Description of Spoon-Billed Sandpiper
Spoon-Billed Sandpiper was first described by Linnaeus in his Systema Naturae in the year 1758. It was later moved to Eurynorhynchus by Sven Nilsson in 1821. It is now classified under the calidrid sandpipers.
Features of Spoon-Billed Sandpiper
The most distinctive feature of Spoon-Billed Sandpiper is its spatulate bill. The breeding adult bird is 14 to 16 centimeters in length, and has a red-brown head, neck and breast with dark brown streaks. It has blackish upperparts with buff and pale rufous fringing. Non-breeding adults lack the reddish colouration, but have pale brownish-grey upperparts with whitish fringing to the wing-coverts. The underparts are white and the legs are black.

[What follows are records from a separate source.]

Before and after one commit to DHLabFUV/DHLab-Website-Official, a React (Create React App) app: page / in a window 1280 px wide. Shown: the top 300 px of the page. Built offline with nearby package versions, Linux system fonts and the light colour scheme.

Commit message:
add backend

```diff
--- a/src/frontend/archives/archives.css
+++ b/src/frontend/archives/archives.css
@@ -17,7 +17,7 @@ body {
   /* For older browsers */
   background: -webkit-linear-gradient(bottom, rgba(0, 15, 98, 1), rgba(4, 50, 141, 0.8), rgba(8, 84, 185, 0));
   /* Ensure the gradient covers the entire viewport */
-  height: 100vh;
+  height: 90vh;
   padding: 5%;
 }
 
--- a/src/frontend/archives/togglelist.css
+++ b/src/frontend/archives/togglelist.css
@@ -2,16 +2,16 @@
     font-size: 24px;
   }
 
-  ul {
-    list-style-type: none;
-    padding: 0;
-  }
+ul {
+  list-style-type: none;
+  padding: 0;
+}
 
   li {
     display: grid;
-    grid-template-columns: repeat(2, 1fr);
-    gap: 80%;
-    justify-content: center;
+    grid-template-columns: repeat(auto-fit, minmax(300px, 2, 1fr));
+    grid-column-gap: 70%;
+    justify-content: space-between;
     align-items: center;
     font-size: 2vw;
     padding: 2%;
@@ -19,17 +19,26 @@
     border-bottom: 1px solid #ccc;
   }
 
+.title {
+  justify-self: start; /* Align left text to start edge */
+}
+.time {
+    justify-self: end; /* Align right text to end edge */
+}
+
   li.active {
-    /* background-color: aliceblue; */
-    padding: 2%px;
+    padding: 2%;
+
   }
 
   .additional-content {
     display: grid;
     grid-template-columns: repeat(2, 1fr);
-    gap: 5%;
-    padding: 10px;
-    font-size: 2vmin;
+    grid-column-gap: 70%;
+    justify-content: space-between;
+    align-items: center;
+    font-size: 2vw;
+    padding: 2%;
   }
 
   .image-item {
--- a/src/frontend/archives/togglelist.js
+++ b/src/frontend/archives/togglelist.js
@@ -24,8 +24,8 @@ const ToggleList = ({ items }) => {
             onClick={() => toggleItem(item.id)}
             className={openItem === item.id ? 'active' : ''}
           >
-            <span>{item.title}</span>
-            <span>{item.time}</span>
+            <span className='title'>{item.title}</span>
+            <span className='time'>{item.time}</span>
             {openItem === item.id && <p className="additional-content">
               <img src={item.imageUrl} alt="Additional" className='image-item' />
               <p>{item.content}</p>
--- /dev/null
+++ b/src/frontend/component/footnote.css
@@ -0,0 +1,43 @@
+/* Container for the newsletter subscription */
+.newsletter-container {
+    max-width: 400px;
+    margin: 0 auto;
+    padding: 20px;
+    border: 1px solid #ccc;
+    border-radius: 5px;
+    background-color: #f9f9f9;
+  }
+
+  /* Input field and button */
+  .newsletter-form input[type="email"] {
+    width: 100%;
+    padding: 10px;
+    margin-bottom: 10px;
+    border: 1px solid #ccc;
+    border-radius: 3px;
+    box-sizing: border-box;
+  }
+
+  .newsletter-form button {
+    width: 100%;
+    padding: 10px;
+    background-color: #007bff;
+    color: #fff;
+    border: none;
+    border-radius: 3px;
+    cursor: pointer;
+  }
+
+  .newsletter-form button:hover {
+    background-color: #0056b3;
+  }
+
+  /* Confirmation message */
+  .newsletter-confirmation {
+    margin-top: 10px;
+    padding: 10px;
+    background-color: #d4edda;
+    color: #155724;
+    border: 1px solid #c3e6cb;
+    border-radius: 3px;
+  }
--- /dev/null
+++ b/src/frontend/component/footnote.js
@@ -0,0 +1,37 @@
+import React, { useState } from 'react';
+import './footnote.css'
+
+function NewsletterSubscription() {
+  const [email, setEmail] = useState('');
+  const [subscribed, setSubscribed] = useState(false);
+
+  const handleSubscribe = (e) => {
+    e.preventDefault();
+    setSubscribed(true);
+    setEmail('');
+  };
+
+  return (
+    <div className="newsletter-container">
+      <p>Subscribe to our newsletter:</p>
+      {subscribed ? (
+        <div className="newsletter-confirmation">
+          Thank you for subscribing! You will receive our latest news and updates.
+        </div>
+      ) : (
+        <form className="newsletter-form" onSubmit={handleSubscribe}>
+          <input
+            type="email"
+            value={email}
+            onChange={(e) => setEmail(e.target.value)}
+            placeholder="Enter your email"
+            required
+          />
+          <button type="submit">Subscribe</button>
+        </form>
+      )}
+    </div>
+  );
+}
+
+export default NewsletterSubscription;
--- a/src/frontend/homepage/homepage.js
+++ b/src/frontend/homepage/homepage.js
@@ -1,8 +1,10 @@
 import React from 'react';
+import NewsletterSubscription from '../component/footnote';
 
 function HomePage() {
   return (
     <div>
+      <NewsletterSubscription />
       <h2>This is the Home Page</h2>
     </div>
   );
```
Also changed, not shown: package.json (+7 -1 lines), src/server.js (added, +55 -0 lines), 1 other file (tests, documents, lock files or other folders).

Measurement of Spoon-Billed Sandpiper
The measurement of Spoon-Billed Sandpiper are wing 98-106 mm, bill 19-24 mm, bill tip breadth 10-12 mm, tarsus 19-22 mm and tail 37-39 mm.
Breeding of Spoon-Billed Sandpiper
The breeding habitat of Spoon-Billed Sandpiper is sea coasts and adjacent hinterland on the Chukchi Peninsula and southwards along the isthmus of the Kamchatka peninsula
Migration of Spoon-Billed Sandpiper
Spoon-Billed Sandpiper migrates down the Pacific coast through Japan, North Korea, South Korea and China, to its main wintering grounds in South and South-East Asia, where it has been recorded from India, Bangladesh, Sri Lanka, Burma, Thailand, Vietnam, the Philippines, Peninsular Malaysia and Singapore.
Spoon-Billed Sandpiper as Endangered Species
Spoon-Billed Sandpiper is critically endangered, with a current population of fewer than 2500 - probably fewer than 1000 - mature individuals. The main threats to its survival are habitat loss on its breeding grounds and loss of tidal flats through its migratory and wintering range. The important staging area at Saemangeum, South Korea, has already been partially reclaimed, and the remaining wetlands are under serious threat of reclamation in the near future. The protected areas of Spoon-Billed Sandpiper in its staging and wintering areas include Yancheng in China, Mai Po Marshes in Hong Kong and Point Calimere (Point Calimere Sanctuary, Tamil Nadu) and Chilka Lake in Odisha.